* [WHAT TO WORK ON]
Since the copy must match the original, write out each record word for word, skipping only the pictures.

* [SOURCE DATA]
BEGIN

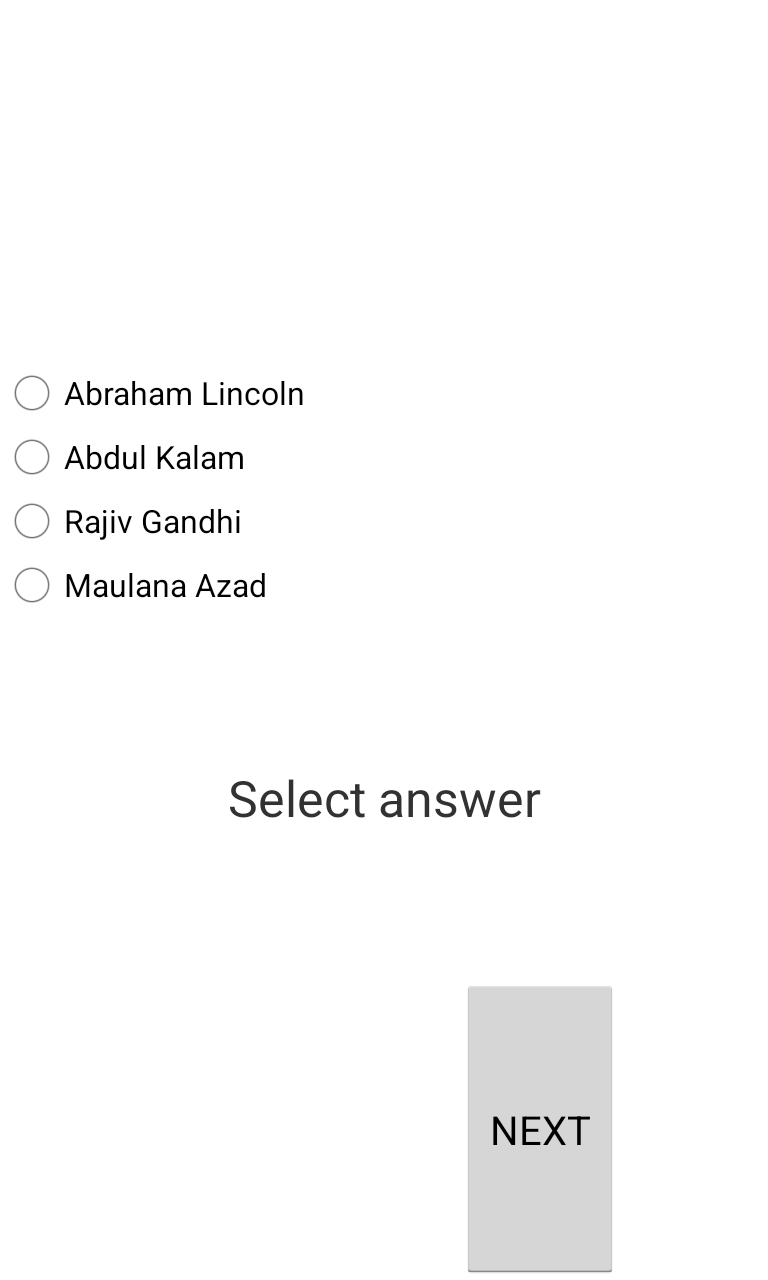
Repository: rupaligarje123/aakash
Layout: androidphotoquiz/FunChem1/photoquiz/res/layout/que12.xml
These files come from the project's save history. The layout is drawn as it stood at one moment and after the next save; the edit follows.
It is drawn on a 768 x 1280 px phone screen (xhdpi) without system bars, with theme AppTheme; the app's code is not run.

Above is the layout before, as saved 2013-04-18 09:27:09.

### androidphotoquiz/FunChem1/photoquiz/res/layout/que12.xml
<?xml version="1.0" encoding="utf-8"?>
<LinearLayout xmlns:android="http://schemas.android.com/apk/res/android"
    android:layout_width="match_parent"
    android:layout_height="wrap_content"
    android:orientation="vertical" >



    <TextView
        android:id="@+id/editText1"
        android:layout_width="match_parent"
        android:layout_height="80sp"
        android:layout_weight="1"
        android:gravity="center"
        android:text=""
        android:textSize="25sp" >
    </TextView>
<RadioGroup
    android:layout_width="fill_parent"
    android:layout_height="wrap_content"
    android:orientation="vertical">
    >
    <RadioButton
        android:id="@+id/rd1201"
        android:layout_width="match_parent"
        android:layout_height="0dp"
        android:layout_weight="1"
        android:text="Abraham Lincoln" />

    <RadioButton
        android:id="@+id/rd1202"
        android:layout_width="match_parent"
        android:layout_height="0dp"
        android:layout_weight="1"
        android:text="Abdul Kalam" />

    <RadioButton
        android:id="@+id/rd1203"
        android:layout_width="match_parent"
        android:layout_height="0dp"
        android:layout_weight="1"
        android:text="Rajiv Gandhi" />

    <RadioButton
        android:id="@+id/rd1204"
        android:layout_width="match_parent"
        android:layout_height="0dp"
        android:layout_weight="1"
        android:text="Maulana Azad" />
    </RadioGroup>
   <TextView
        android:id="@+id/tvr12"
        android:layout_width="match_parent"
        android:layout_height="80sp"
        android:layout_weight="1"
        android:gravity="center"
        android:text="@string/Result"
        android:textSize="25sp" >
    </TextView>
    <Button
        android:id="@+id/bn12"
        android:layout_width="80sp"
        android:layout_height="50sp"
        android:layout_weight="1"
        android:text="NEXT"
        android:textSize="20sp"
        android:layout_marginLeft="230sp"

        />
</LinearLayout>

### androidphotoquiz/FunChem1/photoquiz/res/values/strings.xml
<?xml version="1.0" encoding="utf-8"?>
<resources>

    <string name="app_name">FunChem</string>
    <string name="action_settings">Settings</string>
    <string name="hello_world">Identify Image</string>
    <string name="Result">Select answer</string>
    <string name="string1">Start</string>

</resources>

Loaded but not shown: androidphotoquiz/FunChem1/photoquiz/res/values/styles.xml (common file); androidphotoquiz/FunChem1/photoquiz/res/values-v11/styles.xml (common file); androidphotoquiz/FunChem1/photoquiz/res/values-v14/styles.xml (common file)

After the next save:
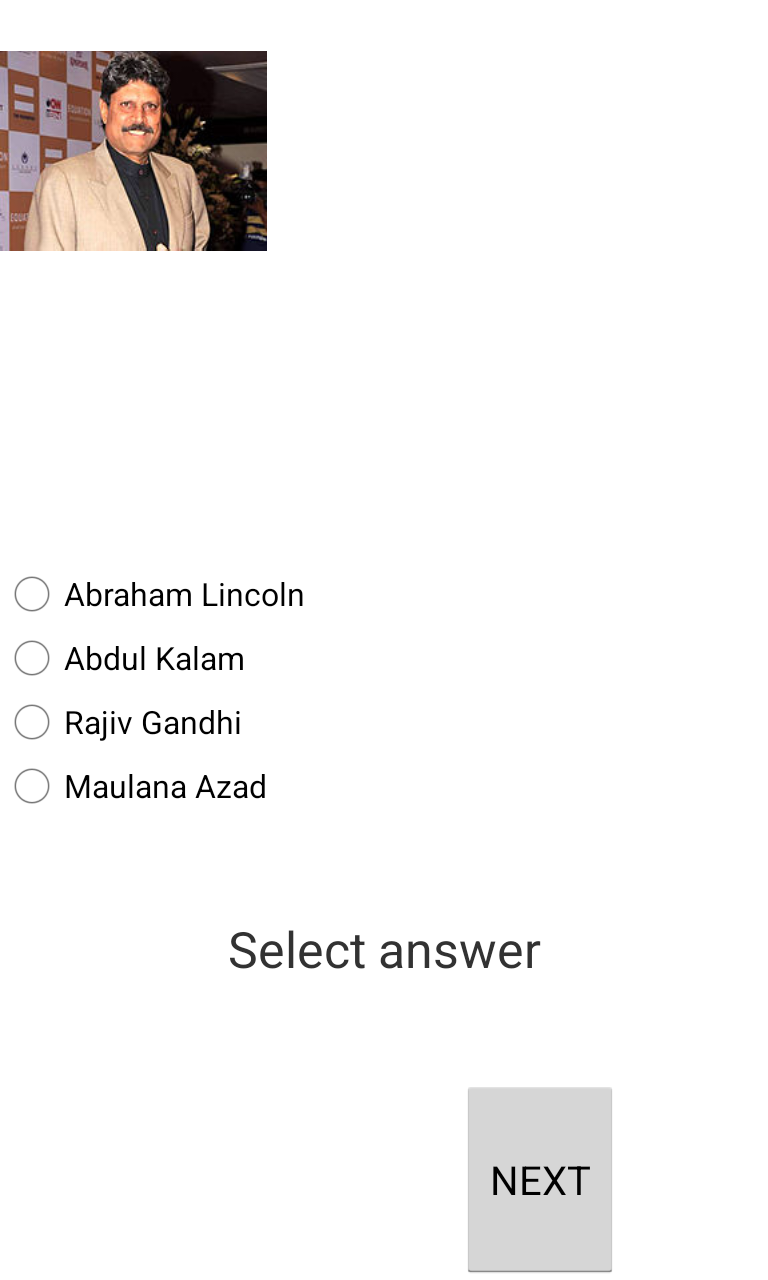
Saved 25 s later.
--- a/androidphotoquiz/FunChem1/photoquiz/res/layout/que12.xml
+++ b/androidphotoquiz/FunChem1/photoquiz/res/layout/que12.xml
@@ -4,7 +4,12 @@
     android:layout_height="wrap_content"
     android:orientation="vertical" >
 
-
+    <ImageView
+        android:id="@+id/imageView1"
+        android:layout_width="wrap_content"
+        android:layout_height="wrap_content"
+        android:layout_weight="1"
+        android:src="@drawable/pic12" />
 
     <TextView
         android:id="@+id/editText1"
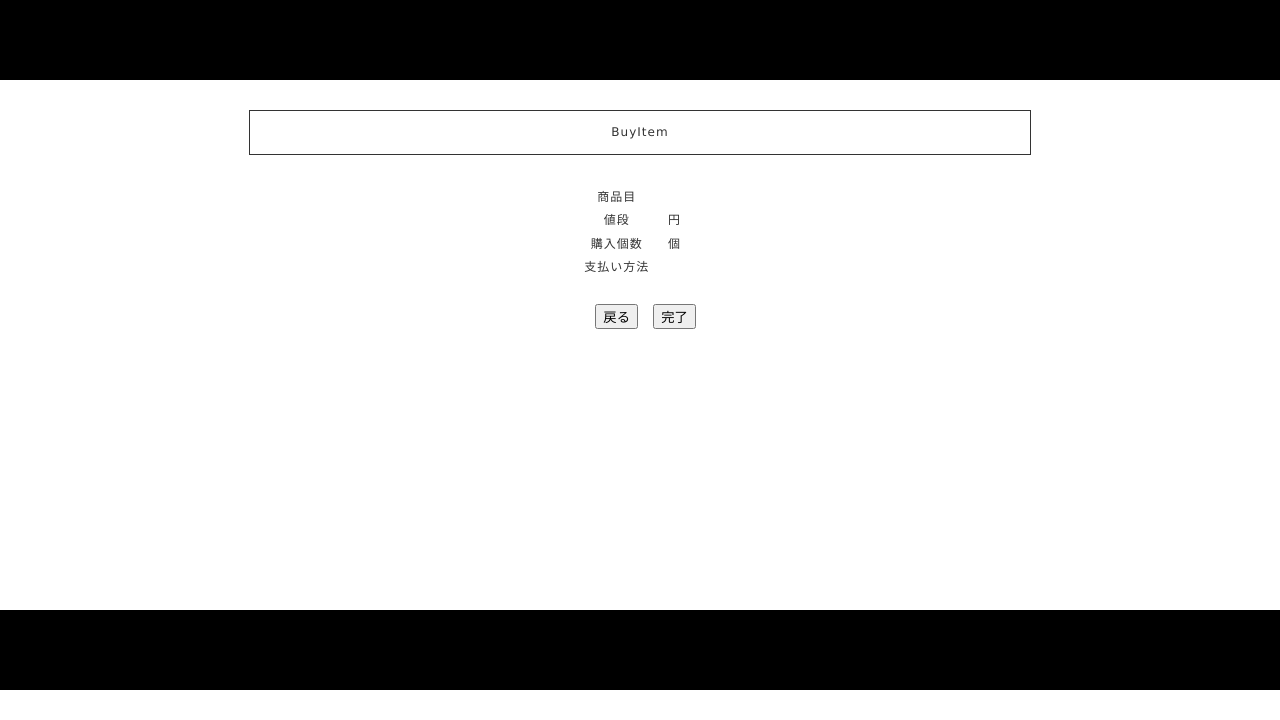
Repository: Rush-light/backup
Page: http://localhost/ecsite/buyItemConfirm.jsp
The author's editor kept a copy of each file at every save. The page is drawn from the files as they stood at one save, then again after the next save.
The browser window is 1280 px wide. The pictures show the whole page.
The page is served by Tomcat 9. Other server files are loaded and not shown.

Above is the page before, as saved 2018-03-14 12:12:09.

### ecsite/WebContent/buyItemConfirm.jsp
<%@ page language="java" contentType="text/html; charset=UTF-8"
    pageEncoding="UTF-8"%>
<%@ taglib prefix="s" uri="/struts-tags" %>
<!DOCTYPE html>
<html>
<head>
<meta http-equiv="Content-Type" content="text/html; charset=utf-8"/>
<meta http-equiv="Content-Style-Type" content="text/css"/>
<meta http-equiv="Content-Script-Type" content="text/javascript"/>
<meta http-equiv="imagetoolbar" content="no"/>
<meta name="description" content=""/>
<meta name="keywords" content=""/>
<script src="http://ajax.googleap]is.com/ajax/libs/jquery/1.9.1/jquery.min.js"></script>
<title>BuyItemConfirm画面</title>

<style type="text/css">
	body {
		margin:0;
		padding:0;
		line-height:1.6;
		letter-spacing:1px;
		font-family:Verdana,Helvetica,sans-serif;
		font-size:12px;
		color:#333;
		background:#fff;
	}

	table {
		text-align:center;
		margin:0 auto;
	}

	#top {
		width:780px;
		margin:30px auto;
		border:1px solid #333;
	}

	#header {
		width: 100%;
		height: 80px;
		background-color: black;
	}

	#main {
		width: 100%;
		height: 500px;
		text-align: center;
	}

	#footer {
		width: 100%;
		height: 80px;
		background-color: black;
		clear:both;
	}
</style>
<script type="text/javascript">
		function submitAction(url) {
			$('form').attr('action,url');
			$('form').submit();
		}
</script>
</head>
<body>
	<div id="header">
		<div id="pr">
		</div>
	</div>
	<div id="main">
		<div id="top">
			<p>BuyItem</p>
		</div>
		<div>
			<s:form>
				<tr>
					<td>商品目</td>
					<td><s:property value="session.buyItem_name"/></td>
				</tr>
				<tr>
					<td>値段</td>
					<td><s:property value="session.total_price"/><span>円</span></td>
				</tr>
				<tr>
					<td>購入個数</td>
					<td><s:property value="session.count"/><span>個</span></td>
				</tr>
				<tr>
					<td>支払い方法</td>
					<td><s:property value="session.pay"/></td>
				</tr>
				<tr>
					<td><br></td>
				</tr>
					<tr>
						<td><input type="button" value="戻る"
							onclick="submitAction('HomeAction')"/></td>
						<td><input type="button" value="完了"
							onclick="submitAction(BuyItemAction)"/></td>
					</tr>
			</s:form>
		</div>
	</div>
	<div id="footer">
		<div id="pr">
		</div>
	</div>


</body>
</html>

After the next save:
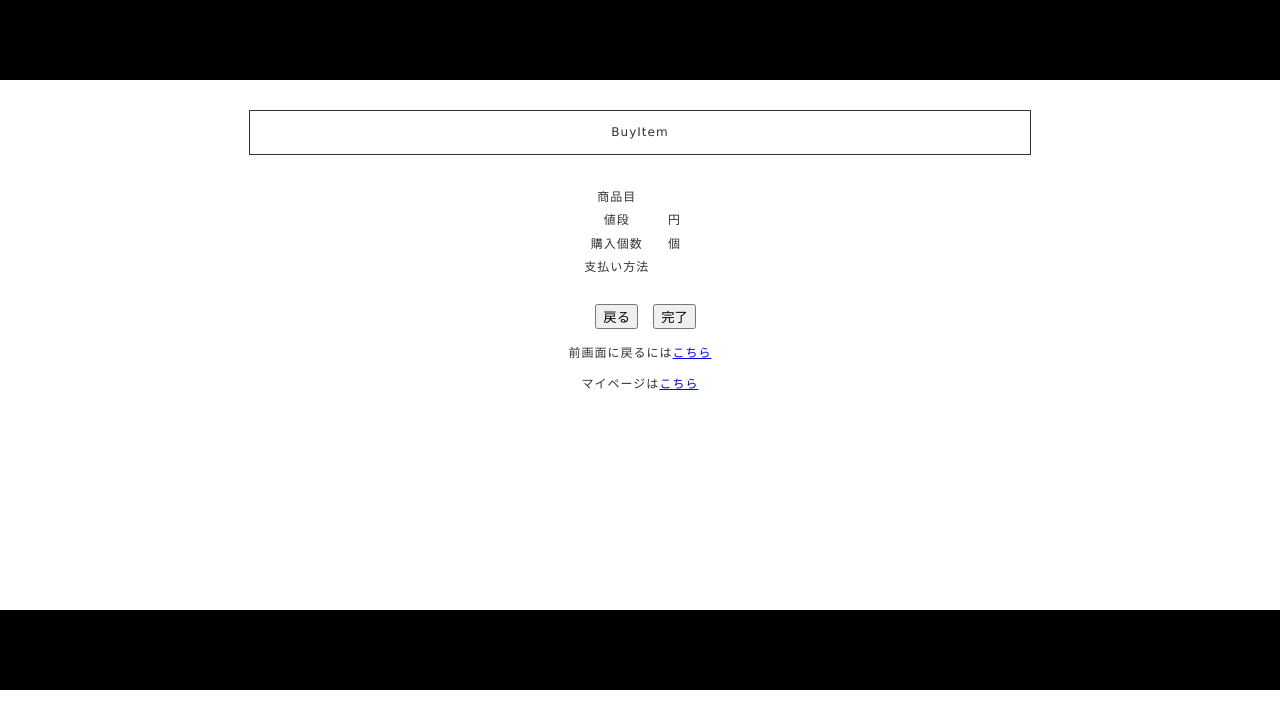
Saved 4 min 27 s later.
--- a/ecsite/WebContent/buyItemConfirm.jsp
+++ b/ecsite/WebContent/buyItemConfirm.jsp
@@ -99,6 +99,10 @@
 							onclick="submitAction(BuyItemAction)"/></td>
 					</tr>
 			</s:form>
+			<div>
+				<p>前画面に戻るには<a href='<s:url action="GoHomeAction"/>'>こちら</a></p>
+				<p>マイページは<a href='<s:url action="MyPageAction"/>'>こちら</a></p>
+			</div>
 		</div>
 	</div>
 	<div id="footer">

END

* [ANSWER]
Repository: rupaligarje123/aakash
Layout: androidphotoquiz/FunChem1/photoquiz/res/layout/que12.xml
These files come from the project's save history. The layout is drawn as it stood at one moment and after the next save; the edit follows.
It is drawn on a 768 x 1280 px phone screen (xhdpi) without system bars, with theme AppTheme; the app's code is not run.

Above is the layout before, as saved 2013-04-18 09:27:09.

### androidphotoquiz/FunChem1/photoquiz/res/layout/que12.xml
<?xml version="1.0" encoding="utf-8"?>
<LinearLayout xmlns:android="http://schemas.android.com/apk/res/android"
    android:layout_width="match_parent"
    android:layout_height="wrap_content"
    android:orientation="vertical" >



    <TextView
        android:id="@+id/editText1"
        android:layout_width="match_parent"
        android:layout_height="80sp"
        android:layout_weight="1"
        android:gravity="center"
        android:text=""
        android:textSize="25sp" >
    </TextView>
<RadioGroup
    android:layout_width="fill_parent"
    android:layout_height="wrap_content"
    android:orientation="vertical">
    >
    <RadioButton
        android:id="@+id/rd1201"
        android:layout_width="match_parent"
        android:layout_height="0dp"
        android:layout_weight="1"
        android:text="Abraham Lincoln" />

    <RadioButton
        android:id="@+id/rd1202"
        android:layout_width="match_parent"
        android:layout_height="0dp"
        android:layout_weight="1"
        android:text="Abdul Kalam" />

    <RadioButton
        android:id="@+id/rd1203"
        android:layout_width="match_parent"
        android:layout_height="0dp"
        android:layout_weight="1"
        android:text="Rajiv Gandhi" />

    <RadioButton
        android:id="@+id/rd1204"
        android:layout_width="match_parent"
        android:layout_height="0dp"
        android:layout_weight="1"
        android:text="Maulana Azad" />
    </RadioGroup>
   <TextView
        android:id="@+id/tvr12"
        android:layout_width="match_parent"
        android:layout_height="80sp"
        android:layout_weight="1"
        android:gravity="center"
        android:text="@string/Result"
        android:textSize="25sp" >
    </TextView>
    <Button
        android:id="@+id/bn12"
        android:layout_width="80sp"
        android:layout_height="50sp"
        android:layout_weight="1"
        android:text="NEXT"
        android:textSize="20sp"
        android:layout_marginLeft="230sp"

        />
</LinearLayout>

### androidphotoquiz/FunChem1/photoquiz/res/values/strings.xml
<?xml version="1.0" encoding="utf-8"?>
<resources>

    <string name="app_name">FunChem</string>
    <string name="action_settings">Settings</string>
    <string name="hello_world">Identify Image</string>
    <string name="Result">Select answer</string>
    <string name="string1">Start</string>

</resources>

Loaded but not shown: androidphotoquiz/FunChem1/photoquiz/res/values/styles.xml (common file); androidphotoquiz/FunChem1/photoquiz/res/values-v11/styles.xml (common file); androidphotoquiz/FunChem1/photoquiz/res/values-v14/styles.xml (common file)

After the next save:
Saved 25 s later.
--- a/androidphotoquiz/FunChem1/photoquiz/res/layout/que12.xml
+++ b/androidphotoquiz/FunChem1/photoquiz/res/layout/que12.xml
@@ -4,7 +4,12 @@
     android:layout_height="wrap_content"
     android:orientation="vertical" >
 
-
+    <ImageView
+        android:id="@+id/imageView1"
+        android:layout_width="wrap_content"
+        android:layout_height="wrap_content"
+        android:layout_weight="1"
+        android:src="@drawable/pic12" />
 
     <TextView
         android:id="@+id/editText1"
Repository: Rush-light/backup
Page: http://localhost/ecsite/buyItemConfirm.jsp
The author's editor kept a copy of each file at every save. The page is drawn from the files as they stood at one save, then again after the next save.
The browser window is 1280 px wide. The pictures show the whole page.
The page is served by Tomcat 9. Other server files are loaded and not shown.

Above is the page before, as saved 2018-03-14 12:12:09.

### ecsite/WebContent/buyItemConfirm.jsp
<%@ page language="java" contentType="text/html; charset=UTF-8"
    pageEncoding="UTF-8"%>
<%@ taglib prefix="s" uri="/struts-tags" %>
<!DOCTYPE html>
<html>
<head>
<meta http-equiv="Content-Type" content="text/html; charset=utf-8"/>
<meta http-equiv="Content-Style-Type" content="text/css"/>
<meta http-equiv="Content-Script-Type" content="text/javascript"/>
<meta http-equiv="imagetoolbar" content="no"/>
<meta name="description" content=""/>
<meta name="keywords" content=""/>
<script src="http://ajax.googleap]is.com/ajax/libs/jquery/1.9.1/jquery.min.js"></script>
<title>BuyItemConfirm画面</title>

<style type="text/css">
	body {
		margin:0;
		padding:0;
		line-height:1.6;
		letter-spacing:1px;
		font-family:Verdana,Helvetica,sans-serif;
		font-size:12px;
		color:#333;
		background:#fff;
	}

	table {
		text-align:center;
		margin:0 auto;
	}

	#top {
		width:780px;
		margin:30px auto;
		border:1px solid #333;
	}

	#header {
		width: 100%;
		height: 80px;
		background-color: black;
	}

	#main {
		width: 100%;
		height: 500px;
		text-align: center;
	}

	#footer {
		width: 100%;
		height: 80px;
		background-color: black;
		clear:both;
	}
</style>
<script type="text/javascript">
		function submitAction(url) {
			$('form').attr('action,url');
			$('form').submit();
		}
</script>
</head>
<body>
	<div id="header">
		<div id="pr">
		</div>
	</div>
	<div id="main">
		<div id="top">
			<p>BuyItem</p>
		</div>
		<div>
			<s:form>
				<tr>
					<td>商品目</td>
					<td><s:property value="session.buyItem_name"/></td>
				</tr>
				<tr>
					<td>値段</td>
					<td><s:property value="session.total_price"/><span>円</span></td>
				</tr>
				<tr>
					<td>購入個数</td>
					<td><s:property value="session.count"/><span>個</span></td>
				</tr>
				<tr>
					<td>支払い方法</td>
					<td><s:property value="session.pay"/></td>
				</tr>
				<tr>
					<td><br></td>
				</tr>
					<tr>
						<td><input type="button" value="戻る"
							onclick="submitAction('HomeAction')"/></td>
						<td><input type="button" value="完了"
							onclick="submitAction(BuyItemAction)"/></td>
					</tr>
			</s:form>
		</div>
	</div>
	<div id="footer">
		<div id="pr">
		</div>
	</div>


</body>
</html>

After the next save:
Saved 4 min 27 s later.
--- a/ecsite/WebContent/buyItemConfirm.jsp
+++ b/ecsite/WebContent/buyItemConfirm.jsp
@@ -99,6 +99,10 @@
 							onclick="submitAction(BuyItemAction)"/></td>
 					</tr>
 			</s:form>
+			<div>
+				<p>前画面に戻るには<a href='<s:url action="GoHomeAction"/>'>こちら</a></p>
+				<p>マイページは<a href='<s:url action="MyPageAction"/>'>こちら</a></p>
+			</div>
 		</div>
 	</div>
 	<div id="footer">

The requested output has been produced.